Arizona Maderone (Arbutus arizonica)

Common Name Latin Name Plant Family
Arizona Maderone
Arbutus arizonica
Ericaceae

Wood – heavy, soft, close-grained, brittle[82]. It produces a fine grade of charcoal[229].

  • Medicinal Use

    The bitter principles in the bark and leaves can be used as an astringent[229].

  • Edible Use

    Fruit – raw. The fruit is about 8mm in diameter with a thin sweetish flesh[82].

  • Cautionary Notes

    None known

Cultivation & Habitat

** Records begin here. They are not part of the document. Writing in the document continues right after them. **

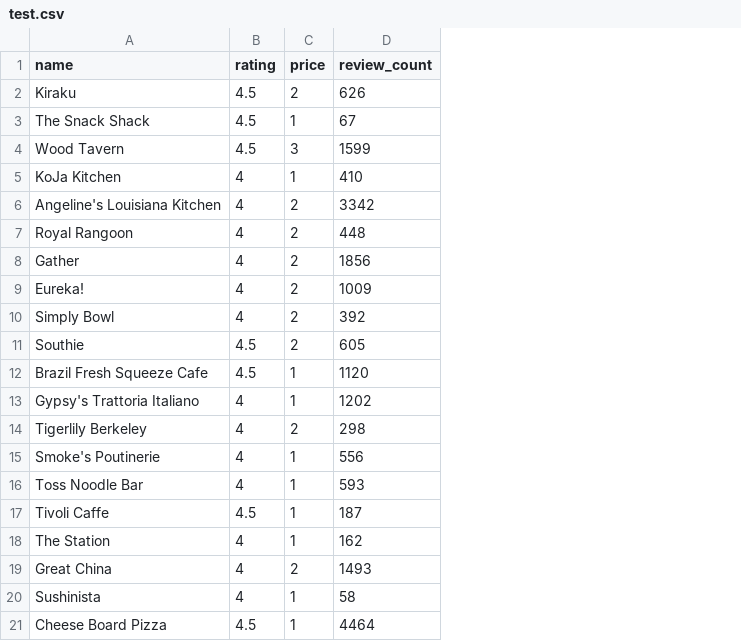
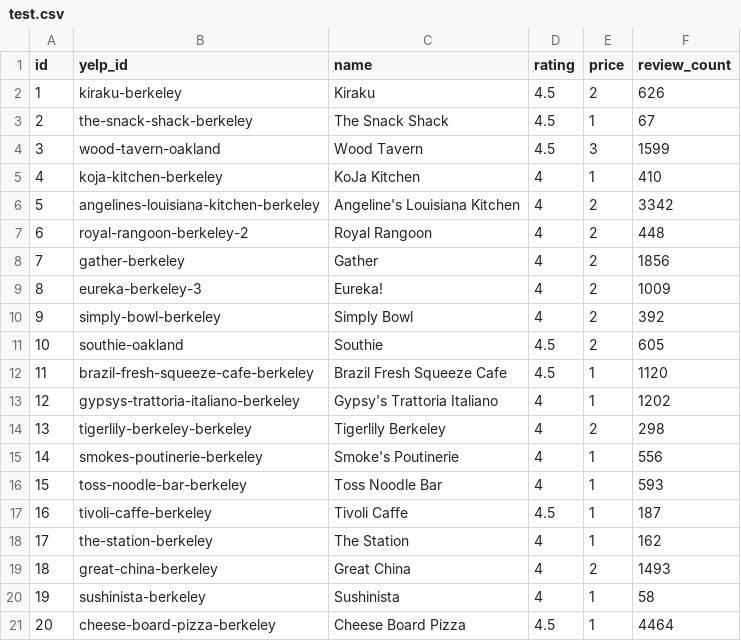
Before and after one commit to kmjch/HB-project, a CSV file: test.csv, drawn as a sheet; the diff names each change by its address in the sheet, - before the commit and + after, or states it on an @@ line.

```diff
--- a/test.csv
+++ b/test.csv
+column A (id), rows 2-21: 1 | 2 | 3 | 4 | 5 | 6 | 7 | 8 | 9 | 10 | 11 | 12 | 13 | 14 | 15 | 16 | 17 | 18 | 19 | 20
+column B (yelp_id), rows 2-21: kiraku-berkeley | the-snack-shack-berkeley | wood-tavern-oakland | koja-kitchen-berkeley | angelines-louisiana-kitchen-berkeley | royal-rangoon-berkeley-2 | gather-berkeley | eureka-berkeley-3 | simply-bowl-berkeley | southie-oakland | brazil-fresh-squeeze-cafe-berkeley | gypsys-trattoria-italiano-berkeley | tigerlily-berkeley-berkeley | smokes-poutinerie-berkeley | toss-noodle-bar-berkeley | tivoli-caffe-berkeley | the-station-berkeley | great-china-berkeley | sushinista-berkeley | cheese-board-pizza-berkeley
```
Also changed, not shown: 3 other files.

Seed – best surface sown in a cold frame as soon as it is ripe. Stored seed should be soaked for 5 – 6 days in warm water and then surface sown in a shady position in a greenhouse[78]. Do not allow the compost to become dry. 6 weeks cold stratification helps[134]. The seed usually germinates well in 2 – 3 months at 20¡c[134]. Seedlings are prone to damp off[184], they are best transplanted to individual pots as soon as they are large enough to handle and should be kept well ventilated. Grow them on in a greenhouse for their first winter and then plant out in late spring after the last expected frosts[K]. Basal cuttings in late winter[200]. Cuttings of mature wood of the current season’s growth, November/December in a frame. Poor percentage[78]. Layering of young wood – can take 2 years[1, 200].
Requires a lime-free nutrient-rich well-drained moisture-retentive soil in sun or semi-shade and shelter from cold drying winds, especially when young[200]. Succeeds in dry soils[82]. Plants are hardy to about -15¡c[166, 200]. A slow-growing tree[229].
South-western N. America – S. Arizona to New Mexico.

Become ungovernable, break the chains of the matrix; grow and forage your own food and medicine.

*None of the information on this website qualifies as professional medical advice. Take only what resonates with your heart and use your own personal responsibility for what’s best for you. For more information [brackets] [000], see bibliography.